1. Minor Investors

Ms. Kendall confirmed there is no age limit for minors filing as the principal investors but indicated that USCIS will continue to look at issues of contractual capacity and voidability of investment contracts.

2. Bridge Financing

Ms. Kendall indicated it was difficult to provide specific guidance on the issue of bridge financing because of the “diversity of work and financial arrangements and structures.” She noted that the term of the loan, by itself, does not disqualify financing as a bridge loan that would receive credit for job creation purposed and that USCIS will look at interim nature of loan and contemplation of future receipt of EB-5 (or other) capital to repay the bridge financing. This is inconsistent with language in RFEs previously issued by USCIS. Additional guidance clarifying this important issue is required to provide certainty for all participants in EB-5.

3. Compliance Reviews

Ms. Kendall stated that, as part of its emphasis on “integrity measures,” USCIS will look at a Regional Center’s organizational, administrative, and management capabilities (internal financial controls and processes for due diligence) as well as evidence of purported job creation, to confirm what has been submitted in Form I-924A applications (due December 29, 2018!) . USCIS will perform a site assessment after issuing a “Notice of Compliance Review” and document the results in a compliance report, which becomes part of the regional center’s record.

4. No Substitution of Minor for Parent

Ms. Kendall indicated that USCIS does not see a legal basis to allow parent to substitute child as investor and retain the parent’s priority date. We’ve previously blogged on the practical side of accomplishing a substitution in compliance with EB-5 rules.

5. Redeployment

Ms. Kendall noted that, when determining whether redeployment is “consistent with the scope of the new commercial enterprise’s ongoing business,” USCIS will look at the NCE’s organizational documents, private placement memorandum, and business plan for JCE. This is another area in EB-5 that needs better guidance for the industry to have predictability.

6. Material Change

Ms. Kendall announced that USCIS is conscious of the human element in EB-5 but noted that lack of statutory clarity for USCIS to provide guidance that encompasses all issues surrounding the concept of “ material change ,” which become increasingly important with EB-5 visa waiting times and extended investment periods.

7. Reduction of Pending I-526 Petition Backlog

Ms. Kendall noted the increased production at IPO in reducing the backlog of I-526 petitions, with fewer pending now since FY 2014 . We are hopeful that I-829 adjudication timelines will soon drop too.

For more information, REGISTER HERE for our November 8th no cost webinar “EB-5 Update – State Department Provides New Waiting Line Estimates (And Other New Info).”

This post originally appeared on Wolfsdorf Rosenthal Immigration Attorneys


About The Author
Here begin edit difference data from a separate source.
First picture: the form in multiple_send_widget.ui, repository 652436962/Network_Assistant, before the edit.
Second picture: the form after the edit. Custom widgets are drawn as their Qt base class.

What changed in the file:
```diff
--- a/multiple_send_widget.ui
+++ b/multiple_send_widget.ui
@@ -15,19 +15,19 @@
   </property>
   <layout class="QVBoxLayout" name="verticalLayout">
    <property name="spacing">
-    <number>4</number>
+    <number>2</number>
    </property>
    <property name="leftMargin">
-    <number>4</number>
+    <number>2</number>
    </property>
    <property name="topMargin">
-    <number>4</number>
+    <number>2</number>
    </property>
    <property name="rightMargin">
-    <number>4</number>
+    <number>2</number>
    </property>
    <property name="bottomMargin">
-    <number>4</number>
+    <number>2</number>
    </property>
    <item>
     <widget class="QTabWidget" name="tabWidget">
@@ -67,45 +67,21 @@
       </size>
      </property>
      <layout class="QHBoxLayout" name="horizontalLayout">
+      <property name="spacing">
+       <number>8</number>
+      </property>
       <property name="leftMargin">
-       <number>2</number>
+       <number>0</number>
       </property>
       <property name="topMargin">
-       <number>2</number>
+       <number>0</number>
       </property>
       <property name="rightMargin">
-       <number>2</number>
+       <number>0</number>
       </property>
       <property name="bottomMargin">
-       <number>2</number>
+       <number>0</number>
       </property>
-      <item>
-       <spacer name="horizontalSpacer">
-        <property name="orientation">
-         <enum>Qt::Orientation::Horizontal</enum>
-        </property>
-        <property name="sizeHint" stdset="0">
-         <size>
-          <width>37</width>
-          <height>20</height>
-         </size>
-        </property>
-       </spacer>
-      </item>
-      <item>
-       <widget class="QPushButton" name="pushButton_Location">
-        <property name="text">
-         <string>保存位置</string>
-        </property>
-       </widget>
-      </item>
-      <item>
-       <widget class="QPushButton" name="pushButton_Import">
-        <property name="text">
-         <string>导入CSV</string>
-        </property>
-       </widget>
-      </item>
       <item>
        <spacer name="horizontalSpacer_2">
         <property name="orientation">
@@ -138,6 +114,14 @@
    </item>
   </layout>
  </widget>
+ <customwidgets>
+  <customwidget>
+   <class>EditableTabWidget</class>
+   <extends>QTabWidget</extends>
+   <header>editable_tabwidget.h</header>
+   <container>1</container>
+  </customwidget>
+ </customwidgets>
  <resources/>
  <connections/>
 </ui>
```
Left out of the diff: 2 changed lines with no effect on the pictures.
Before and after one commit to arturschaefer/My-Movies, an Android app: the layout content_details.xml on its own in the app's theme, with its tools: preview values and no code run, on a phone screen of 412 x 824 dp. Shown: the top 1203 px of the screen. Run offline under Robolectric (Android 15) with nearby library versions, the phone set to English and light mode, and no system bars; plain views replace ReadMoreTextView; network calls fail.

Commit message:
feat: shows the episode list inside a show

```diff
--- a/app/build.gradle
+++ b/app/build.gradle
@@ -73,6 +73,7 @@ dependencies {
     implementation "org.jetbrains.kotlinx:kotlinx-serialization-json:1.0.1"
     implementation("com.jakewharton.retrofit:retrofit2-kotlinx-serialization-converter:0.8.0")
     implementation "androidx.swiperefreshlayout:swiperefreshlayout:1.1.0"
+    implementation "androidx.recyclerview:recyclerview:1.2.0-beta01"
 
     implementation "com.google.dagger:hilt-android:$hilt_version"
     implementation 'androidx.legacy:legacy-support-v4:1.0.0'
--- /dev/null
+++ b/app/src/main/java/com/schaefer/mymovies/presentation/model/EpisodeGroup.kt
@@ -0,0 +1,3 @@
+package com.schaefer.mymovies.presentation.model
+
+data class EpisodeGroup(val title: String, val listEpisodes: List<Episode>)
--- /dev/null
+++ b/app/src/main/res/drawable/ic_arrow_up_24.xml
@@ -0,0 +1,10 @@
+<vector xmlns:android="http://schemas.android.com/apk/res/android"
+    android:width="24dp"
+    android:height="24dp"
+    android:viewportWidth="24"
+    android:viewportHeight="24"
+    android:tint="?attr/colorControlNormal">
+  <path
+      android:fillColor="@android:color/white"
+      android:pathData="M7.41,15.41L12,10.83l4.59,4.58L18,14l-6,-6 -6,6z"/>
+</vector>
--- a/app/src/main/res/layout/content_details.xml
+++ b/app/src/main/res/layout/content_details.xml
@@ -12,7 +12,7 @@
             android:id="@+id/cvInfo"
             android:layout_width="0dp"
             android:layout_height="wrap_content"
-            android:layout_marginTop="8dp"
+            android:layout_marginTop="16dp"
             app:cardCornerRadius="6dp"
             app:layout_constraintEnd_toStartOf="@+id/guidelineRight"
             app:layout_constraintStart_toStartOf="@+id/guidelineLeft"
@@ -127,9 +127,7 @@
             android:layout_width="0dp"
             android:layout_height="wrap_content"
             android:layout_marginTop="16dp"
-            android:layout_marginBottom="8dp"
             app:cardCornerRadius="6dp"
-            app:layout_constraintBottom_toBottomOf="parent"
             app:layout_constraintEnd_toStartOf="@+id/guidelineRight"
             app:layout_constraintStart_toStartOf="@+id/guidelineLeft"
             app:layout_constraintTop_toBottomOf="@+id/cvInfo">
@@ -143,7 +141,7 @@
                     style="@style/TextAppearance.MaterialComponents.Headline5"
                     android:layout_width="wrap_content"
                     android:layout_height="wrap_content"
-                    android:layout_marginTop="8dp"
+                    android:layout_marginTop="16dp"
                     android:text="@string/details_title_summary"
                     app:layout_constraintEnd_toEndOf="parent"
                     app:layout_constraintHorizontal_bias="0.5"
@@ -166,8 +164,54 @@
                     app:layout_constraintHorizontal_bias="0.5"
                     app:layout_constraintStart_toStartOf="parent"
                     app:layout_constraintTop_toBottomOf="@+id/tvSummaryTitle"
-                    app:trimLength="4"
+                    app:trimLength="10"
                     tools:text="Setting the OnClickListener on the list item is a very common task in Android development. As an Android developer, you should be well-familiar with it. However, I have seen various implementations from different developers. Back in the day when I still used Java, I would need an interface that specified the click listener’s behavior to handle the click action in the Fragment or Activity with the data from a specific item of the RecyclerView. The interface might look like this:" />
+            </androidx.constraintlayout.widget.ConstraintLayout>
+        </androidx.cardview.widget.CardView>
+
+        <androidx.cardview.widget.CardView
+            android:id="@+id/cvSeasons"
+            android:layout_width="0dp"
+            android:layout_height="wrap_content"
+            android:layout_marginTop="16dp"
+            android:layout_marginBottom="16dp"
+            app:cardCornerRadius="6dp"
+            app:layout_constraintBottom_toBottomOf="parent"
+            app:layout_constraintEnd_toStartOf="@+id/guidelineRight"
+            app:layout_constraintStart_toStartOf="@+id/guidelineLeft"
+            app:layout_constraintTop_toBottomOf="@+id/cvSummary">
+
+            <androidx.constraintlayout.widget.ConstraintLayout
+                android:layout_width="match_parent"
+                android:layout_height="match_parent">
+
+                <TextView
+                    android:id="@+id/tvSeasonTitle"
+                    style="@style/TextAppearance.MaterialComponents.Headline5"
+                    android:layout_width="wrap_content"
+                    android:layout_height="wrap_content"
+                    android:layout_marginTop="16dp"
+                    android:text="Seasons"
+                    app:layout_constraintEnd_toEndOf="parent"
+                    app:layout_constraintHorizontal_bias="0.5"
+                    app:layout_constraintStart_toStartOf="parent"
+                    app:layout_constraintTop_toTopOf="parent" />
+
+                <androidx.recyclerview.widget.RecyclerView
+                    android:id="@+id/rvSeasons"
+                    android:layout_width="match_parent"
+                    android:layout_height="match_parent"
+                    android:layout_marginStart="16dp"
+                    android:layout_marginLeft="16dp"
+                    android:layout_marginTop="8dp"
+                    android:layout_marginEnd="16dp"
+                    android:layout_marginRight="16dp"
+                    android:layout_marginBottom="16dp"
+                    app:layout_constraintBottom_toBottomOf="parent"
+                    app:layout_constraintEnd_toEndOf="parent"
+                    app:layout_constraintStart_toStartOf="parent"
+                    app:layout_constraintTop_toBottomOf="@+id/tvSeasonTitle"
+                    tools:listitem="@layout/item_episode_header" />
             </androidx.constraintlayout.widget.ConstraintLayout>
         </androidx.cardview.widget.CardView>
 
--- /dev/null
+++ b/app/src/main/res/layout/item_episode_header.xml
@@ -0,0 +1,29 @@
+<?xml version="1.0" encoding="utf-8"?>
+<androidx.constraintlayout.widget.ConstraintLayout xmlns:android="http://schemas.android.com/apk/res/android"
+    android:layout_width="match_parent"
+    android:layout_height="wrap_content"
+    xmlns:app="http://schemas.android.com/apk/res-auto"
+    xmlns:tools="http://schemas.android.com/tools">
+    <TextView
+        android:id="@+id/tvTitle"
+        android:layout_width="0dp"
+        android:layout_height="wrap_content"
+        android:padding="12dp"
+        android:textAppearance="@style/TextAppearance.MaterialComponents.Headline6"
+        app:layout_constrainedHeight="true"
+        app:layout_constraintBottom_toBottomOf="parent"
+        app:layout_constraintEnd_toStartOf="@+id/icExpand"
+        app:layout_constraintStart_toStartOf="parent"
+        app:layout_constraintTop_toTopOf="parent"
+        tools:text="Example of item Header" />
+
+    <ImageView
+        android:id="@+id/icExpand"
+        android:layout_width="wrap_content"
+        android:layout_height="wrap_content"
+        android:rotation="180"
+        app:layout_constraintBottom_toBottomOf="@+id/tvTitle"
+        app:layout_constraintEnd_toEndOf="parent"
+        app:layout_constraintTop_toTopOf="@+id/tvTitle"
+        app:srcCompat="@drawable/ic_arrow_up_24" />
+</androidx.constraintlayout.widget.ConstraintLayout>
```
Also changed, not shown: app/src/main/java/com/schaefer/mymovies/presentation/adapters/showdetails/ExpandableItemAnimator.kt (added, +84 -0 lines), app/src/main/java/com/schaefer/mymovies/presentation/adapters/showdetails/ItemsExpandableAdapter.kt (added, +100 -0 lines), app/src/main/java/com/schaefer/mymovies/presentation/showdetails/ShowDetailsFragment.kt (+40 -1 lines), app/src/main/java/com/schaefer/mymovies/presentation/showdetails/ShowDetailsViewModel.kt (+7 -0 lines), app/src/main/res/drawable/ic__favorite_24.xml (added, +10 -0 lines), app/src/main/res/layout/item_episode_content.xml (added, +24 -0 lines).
Joseph Barnett is a partner at Wolfsdorf Rosenthal LLP and a member of the firm’s EB-5 and business immigration practices. He is licensed as an attorney in Illinois and Wisconsin and practices exclusively in immigration and nationality law.

Mr. Barnett represents immigrant investors seeking permanent residency in the United States through USCIS-designated Regional Centers and investment in their own businesses. Mr. Barnett also assists developers with the establishment of complex corporate and financing structures for EB-5 capital. He works with economists, securities lawyers, business plan writers, and other professionals to prepare Regional Center applications, amendments, and project “exemplar” approvals.

As the lead member on the firm’s Chinese EB-1 team, Mr. Barnett has successfully represented Chinese executives, researchers, professors, medical professionals, engineers, musicians and artists, media and public relations professionals, and others with extraordinary ability in the sciences, arts, education, business, or athletics seek permanent residency in the U.S. Mr. Barnett also assists executives and managers in multinational companies to obtain permanent residency in the U.S.

Mr. Barnett is also responsible for a variety of other immigration matters, including temporary work visas, employment-based petitions, administrative appeals, and federal writ of mandamus lawsuits.